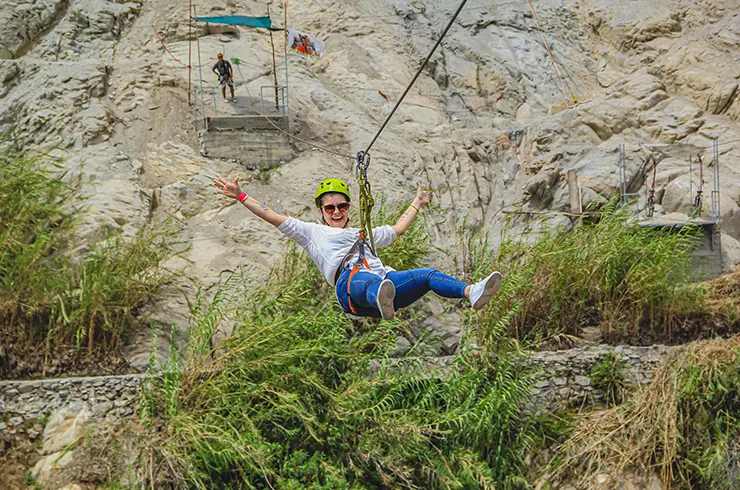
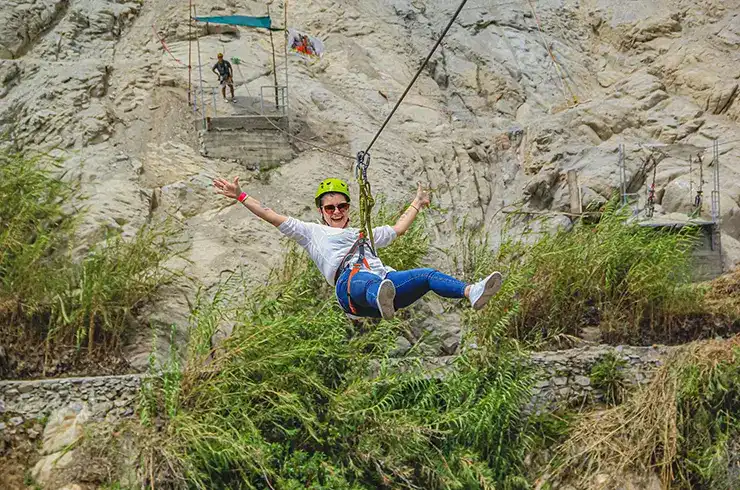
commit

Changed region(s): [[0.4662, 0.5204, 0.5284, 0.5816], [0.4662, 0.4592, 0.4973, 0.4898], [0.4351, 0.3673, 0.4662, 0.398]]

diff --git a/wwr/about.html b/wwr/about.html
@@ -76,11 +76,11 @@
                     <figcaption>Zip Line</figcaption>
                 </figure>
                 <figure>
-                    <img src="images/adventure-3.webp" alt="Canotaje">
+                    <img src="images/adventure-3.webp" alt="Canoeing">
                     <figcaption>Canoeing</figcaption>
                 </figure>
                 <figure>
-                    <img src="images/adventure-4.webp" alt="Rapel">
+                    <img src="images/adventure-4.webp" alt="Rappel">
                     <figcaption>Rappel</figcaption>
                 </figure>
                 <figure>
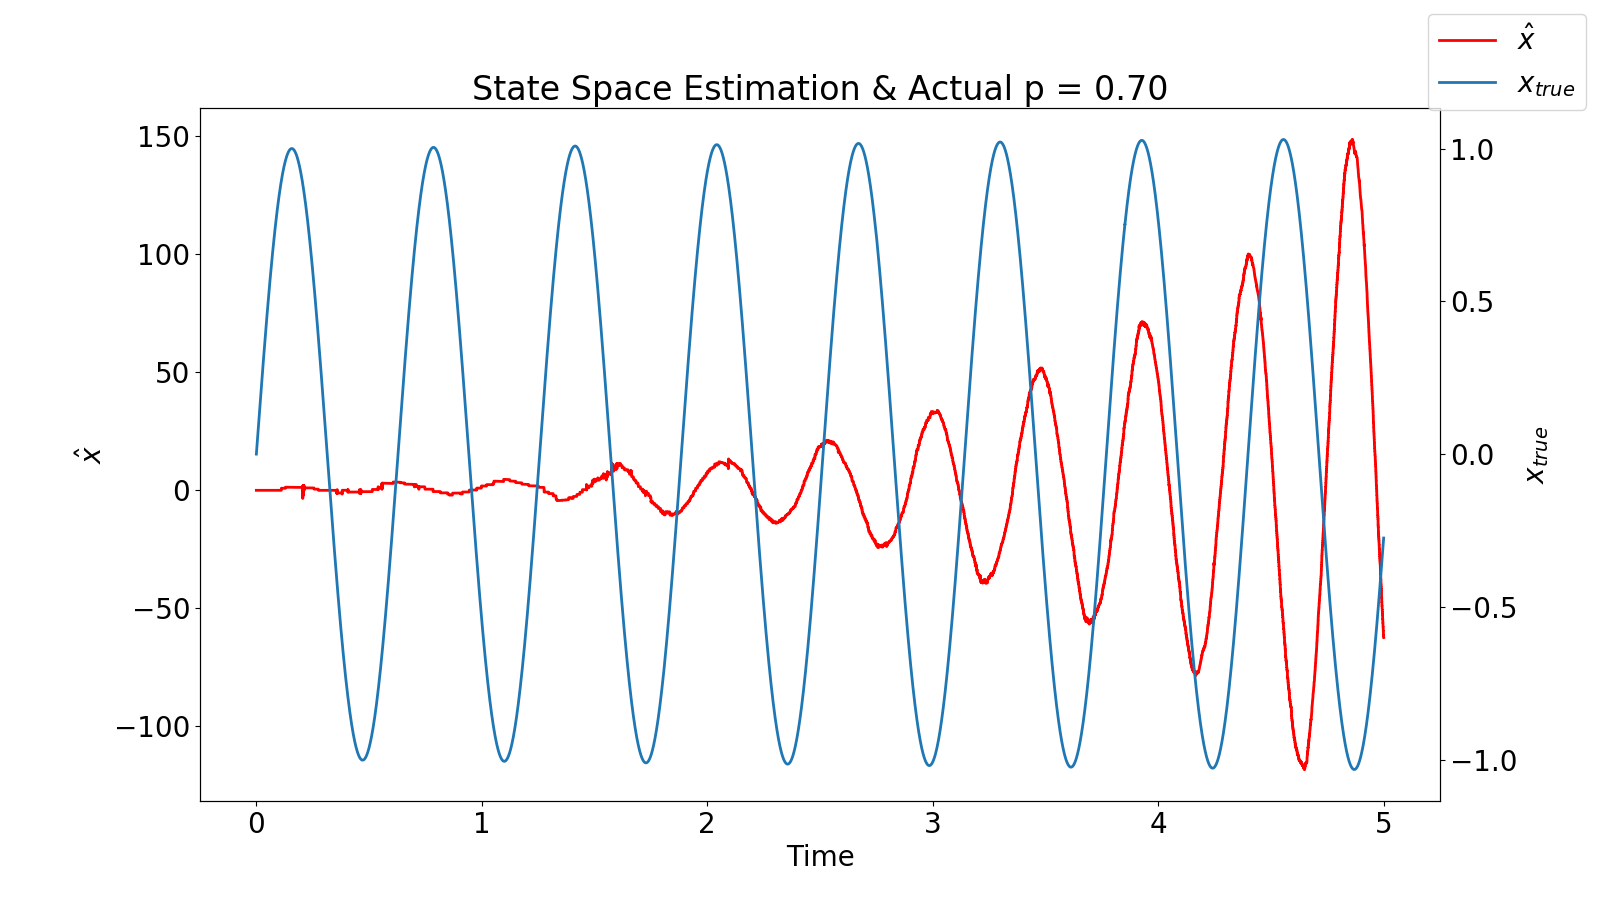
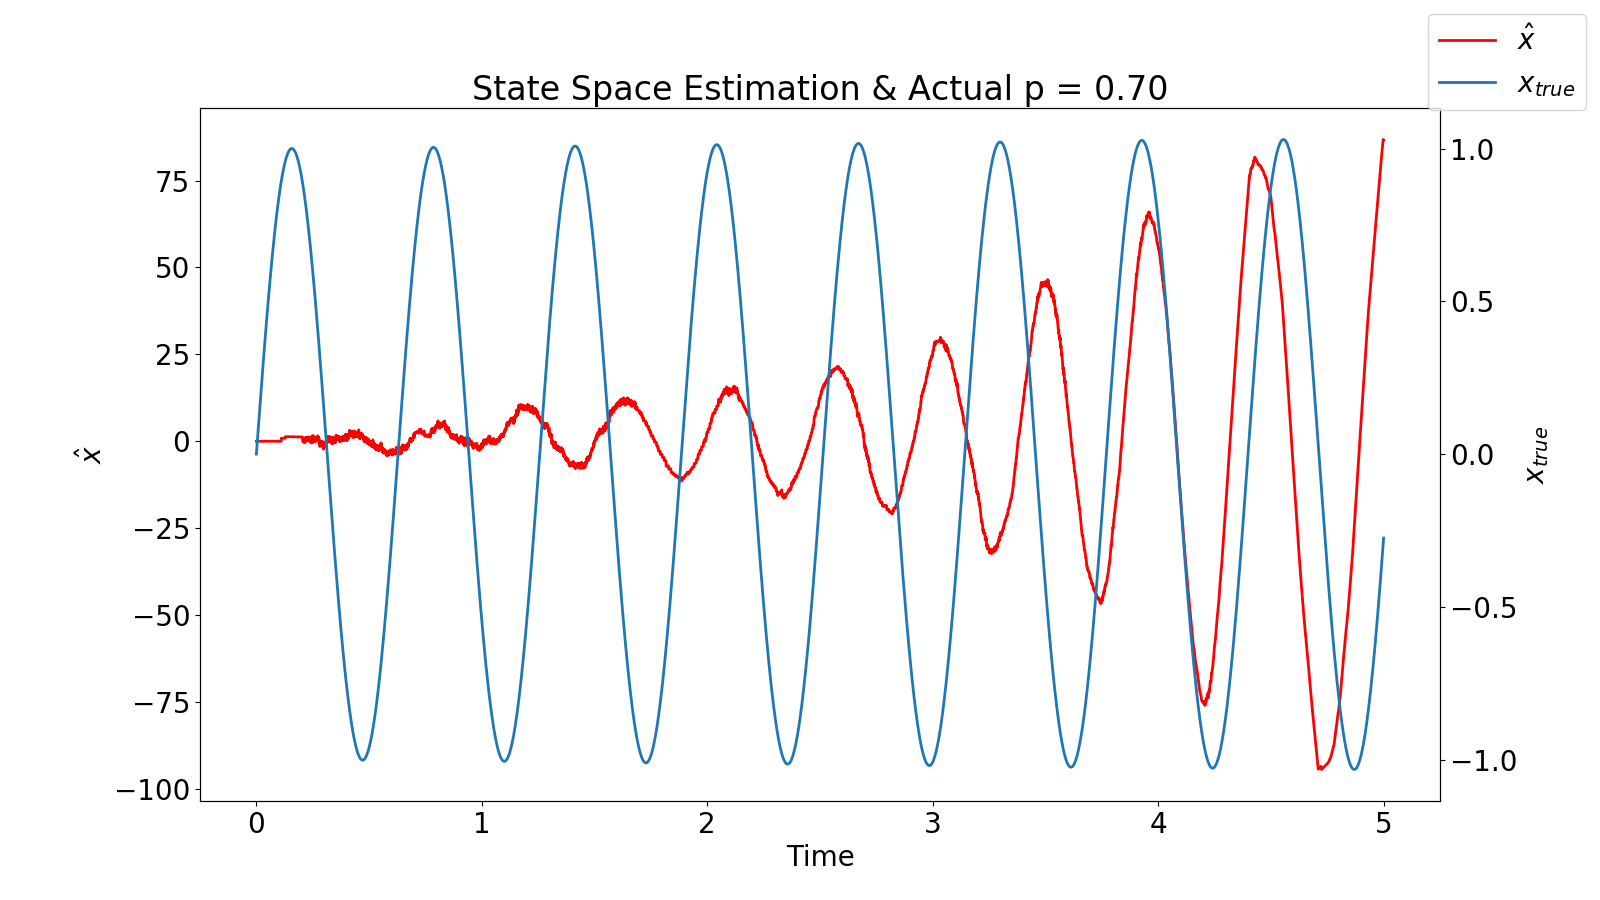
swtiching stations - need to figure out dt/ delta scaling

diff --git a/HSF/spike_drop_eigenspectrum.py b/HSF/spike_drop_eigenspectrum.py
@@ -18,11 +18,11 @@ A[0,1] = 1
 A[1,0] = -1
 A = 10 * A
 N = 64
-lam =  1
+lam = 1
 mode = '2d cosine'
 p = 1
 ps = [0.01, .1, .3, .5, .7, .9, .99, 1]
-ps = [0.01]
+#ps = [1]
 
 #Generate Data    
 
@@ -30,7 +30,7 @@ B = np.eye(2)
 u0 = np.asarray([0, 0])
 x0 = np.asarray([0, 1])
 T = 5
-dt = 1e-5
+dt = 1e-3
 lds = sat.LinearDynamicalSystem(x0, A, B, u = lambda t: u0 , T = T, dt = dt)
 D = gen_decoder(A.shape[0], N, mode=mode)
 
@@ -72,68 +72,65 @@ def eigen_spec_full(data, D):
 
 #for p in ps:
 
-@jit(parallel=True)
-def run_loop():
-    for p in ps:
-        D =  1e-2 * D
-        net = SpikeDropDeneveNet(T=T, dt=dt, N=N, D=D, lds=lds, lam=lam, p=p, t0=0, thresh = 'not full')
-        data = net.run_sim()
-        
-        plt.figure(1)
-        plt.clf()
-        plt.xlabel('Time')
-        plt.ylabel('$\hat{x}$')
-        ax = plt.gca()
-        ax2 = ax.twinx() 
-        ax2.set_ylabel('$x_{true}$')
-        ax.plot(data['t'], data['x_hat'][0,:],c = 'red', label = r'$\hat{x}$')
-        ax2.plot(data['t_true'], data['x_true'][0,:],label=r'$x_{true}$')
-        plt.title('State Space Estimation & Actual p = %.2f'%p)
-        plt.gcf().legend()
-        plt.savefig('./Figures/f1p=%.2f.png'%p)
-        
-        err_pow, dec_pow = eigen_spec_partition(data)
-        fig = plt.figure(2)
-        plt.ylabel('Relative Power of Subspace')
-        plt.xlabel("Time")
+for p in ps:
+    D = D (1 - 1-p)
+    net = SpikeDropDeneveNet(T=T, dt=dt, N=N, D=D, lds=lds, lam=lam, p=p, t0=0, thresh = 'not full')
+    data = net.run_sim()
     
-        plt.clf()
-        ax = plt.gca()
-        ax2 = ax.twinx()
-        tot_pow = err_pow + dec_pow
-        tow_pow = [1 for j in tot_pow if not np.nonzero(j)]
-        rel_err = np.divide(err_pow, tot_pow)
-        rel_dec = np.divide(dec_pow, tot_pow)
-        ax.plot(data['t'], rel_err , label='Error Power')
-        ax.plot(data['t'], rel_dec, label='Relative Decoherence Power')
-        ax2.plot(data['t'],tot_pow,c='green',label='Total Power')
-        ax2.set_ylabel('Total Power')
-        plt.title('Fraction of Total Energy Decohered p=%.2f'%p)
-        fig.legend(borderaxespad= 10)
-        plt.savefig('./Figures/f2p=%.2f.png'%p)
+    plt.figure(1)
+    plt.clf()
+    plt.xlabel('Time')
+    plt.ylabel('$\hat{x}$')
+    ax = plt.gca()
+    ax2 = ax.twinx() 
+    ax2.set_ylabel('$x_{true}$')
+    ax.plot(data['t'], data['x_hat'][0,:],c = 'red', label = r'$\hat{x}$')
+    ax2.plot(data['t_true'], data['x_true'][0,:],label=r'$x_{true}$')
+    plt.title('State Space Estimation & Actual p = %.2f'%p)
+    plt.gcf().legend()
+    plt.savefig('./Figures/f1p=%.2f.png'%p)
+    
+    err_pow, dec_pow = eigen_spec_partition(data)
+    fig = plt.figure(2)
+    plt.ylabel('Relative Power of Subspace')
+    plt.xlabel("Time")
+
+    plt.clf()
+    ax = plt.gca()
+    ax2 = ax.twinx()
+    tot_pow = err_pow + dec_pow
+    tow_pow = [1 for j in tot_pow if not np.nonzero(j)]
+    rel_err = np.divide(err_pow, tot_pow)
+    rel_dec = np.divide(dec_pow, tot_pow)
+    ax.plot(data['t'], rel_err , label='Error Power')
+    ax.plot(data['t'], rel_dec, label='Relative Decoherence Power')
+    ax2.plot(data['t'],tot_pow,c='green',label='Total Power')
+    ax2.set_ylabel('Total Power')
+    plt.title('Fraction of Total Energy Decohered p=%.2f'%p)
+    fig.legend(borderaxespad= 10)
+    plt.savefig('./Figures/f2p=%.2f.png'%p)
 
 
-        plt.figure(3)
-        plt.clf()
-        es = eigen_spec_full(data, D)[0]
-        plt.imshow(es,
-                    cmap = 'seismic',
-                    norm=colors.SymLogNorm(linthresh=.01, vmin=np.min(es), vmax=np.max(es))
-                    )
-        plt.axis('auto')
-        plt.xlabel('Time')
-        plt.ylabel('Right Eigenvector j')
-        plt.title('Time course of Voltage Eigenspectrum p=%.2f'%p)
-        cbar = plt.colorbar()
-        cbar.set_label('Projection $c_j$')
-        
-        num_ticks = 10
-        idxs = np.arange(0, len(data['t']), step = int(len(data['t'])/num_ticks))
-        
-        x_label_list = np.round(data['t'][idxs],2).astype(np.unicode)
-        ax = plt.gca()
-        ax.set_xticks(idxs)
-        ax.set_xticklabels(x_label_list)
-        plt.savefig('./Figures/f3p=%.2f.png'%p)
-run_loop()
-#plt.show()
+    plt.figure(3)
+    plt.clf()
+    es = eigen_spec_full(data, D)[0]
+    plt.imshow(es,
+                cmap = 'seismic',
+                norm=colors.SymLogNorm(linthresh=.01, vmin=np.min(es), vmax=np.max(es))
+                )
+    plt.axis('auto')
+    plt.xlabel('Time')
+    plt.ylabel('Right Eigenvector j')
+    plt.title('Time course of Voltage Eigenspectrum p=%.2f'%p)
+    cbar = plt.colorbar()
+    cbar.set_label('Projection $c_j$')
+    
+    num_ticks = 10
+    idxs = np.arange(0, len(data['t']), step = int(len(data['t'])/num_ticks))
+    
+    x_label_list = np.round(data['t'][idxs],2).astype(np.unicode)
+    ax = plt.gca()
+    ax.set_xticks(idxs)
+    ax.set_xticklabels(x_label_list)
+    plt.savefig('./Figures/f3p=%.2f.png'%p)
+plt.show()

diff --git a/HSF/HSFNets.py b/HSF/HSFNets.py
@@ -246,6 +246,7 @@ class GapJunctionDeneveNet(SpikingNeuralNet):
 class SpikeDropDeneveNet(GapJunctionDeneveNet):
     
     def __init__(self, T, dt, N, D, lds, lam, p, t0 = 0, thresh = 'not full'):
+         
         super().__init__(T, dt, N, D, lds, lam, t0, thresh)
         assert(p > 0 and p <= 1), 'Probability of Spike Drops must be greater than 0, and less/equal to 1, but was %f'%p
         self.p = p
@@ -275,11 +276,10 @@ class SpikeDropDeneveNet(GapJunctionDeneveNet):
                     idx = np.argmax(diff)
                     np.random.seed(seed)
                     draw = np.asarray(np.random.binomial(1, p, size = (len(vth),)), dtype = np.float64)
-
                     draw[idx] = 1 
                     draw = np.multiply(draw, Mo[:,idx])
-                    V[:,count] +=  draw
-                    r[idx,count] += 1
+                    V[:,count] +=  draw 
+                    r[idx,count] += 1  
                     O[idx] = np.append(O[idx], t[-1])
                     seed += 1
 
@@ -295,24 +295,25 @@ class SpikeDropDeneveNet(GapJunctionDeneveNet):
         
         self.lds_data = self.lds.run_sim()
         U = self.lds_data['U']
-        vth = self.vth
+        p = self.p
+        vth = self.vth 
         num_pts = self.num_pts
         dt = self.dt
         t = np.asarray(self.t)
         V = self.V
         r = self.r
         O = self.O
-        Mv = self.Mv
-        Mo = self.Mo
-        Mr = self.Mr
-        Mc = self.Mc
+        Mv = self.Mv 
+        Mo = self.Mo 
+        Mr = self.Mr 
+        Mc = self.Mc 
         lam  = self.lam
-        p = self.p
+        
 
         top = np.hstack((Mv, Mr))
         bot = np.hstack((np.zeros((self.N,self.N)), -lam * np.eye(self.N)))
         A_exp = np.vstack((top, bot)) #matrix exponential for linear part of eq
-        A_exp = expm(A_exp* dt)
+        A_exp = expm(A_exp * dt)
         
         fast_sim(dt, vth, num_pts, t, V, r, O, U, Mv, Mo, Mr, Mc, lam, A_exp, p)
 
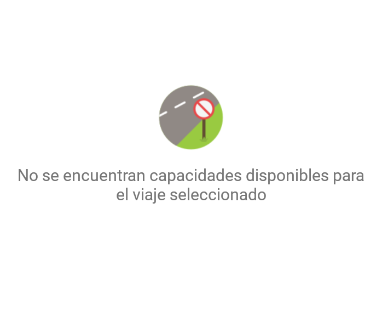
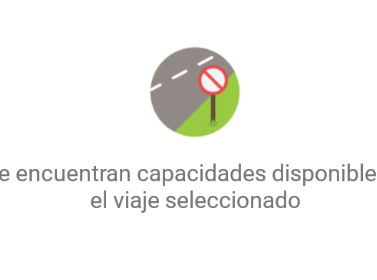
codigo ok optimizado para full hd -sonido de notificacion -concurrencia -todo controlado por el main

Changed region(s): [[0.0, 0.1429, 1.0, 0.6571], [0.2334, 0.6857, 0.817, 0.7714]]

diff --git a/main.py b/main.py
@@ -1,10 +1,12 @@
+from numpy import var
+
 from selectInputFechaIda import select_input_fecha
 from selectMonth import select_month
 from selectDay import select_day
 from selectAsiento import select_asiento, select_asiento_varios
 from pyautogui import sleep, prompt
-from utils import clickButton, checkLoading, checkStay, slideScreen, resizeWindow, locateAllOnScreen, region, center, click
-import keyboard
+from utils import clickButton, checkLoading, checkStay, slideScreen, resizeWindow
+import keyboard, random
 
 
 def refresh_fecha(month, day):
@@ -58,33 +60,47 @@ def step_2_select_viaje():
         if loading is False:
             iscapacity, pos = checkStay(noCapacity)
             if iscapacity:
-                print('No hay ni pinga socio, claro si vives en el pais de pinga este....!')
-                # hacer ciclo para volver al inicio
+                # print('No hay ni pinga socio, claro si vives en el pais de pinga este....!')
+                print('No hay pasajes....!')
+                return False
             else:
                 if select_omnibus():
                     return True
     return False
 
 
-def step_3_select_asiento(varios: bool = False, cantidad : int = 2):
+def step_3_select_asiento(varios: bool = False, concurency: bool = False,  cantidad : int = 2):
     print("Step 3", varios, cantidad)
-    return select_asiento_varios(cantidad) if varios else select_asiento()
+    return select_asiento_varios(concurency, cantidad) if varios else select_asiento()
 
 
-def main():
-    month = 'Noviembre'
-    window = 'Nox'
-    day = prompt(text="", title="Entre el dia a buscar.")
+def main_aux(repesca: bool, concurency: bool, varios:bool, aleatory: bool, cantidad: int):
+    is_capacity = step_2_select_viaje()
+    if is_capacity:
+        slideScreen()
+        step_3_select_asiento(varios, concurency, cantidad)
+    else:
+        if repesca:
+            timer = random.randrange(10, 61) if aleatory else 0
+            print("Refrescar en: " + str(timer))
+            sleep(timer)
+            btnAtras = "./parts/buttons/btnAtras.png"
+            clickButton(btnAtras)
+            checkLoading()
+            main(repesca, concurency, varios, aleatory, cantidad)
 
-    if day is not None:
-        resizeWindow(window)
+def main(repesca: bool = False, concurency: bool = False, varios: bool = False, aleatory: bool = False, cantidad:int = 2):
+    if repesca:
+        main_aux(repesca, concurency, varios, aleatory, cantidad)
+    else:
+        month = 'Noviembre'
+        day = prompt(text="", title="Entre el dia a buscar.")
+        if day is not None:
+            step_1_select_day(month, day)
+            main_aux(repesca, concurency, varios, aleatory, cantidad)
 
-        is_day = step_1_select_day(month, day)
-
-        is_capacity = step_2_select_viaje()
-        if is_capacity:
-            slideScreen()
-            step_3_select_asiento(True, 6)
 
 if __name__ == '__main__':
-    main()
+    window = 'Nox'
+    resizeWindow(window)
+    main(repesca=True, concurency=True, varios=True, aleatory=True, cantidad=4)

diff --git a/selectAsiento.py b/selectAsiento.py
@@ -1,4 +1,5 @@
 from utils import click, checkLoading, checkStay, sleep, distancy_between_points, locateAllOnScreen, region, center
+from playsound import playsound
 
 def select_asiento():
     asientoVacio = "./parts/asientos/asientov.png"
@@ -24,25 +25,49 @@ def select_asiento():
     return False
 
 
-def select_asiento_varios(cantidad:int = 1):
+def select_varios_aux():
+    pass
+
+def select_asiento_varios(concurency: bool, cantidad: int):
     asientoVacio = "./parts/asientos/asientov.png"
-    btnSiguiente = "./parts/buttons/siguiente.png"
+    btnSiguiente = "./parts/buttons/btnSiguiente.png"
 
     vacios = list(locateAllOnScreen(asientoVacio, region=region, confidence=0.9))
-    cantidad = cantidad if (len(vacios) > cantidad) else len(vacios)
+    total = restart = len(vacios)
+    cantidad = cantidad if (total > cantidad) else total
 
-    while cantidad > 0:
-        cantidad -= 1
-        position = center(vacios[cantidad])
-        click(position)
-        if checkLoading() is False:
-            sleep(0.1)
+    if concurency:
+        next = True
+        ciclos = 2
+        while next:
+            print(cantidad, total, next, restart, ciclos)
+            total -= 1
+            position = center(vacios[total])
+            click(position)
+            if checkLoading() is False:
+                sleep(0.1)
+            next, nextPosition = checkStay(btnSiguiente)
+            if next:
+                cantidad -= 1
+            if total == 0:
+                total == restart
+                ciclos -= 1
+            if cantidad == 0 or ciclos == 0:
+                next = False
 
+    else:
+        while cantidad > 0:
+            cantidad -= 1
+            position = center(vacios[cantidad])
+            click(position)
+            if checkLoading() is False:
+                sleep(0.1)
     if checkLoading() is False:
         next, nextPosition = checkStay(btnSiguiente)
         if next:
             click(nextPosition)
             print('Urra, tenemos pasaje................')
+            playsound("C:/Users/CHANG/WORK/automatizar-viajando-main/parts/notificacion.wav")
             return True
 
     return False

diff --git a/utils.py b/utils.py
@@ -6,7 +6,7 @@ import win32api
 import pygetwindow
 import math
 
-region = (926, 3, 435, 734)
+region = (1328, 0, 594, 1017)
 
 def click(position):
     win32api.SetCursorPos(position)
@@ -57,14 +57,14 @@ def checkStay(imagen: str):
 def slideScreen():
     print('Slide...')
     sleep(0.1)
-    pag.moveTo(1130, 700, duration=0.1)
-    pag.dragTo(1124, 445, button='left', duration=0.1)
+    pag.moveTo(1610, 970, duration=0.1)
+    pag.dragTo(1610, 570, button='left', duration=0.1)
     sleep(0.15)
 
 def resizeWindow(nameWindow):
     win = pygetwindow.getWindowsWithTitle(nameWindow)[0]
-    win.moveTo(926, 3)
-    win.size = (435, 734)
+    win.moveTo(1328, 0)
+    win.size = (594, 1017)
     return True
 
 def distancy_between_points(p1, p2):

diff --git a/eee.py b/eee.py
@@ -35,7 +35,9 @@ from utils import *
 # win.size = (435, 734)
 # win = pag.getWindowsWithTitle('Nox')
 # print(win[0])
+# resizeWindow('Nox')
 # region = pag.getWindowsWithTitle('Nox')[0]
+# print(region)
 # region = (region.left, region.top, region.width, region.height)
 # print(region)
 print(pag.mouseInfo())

******

**What the task asks**
When a line in the records above holds "while", that line is to be reported.

**Exercise solution**
-    while cantidad > 0:
+        while next:
+        while cantidad > 0:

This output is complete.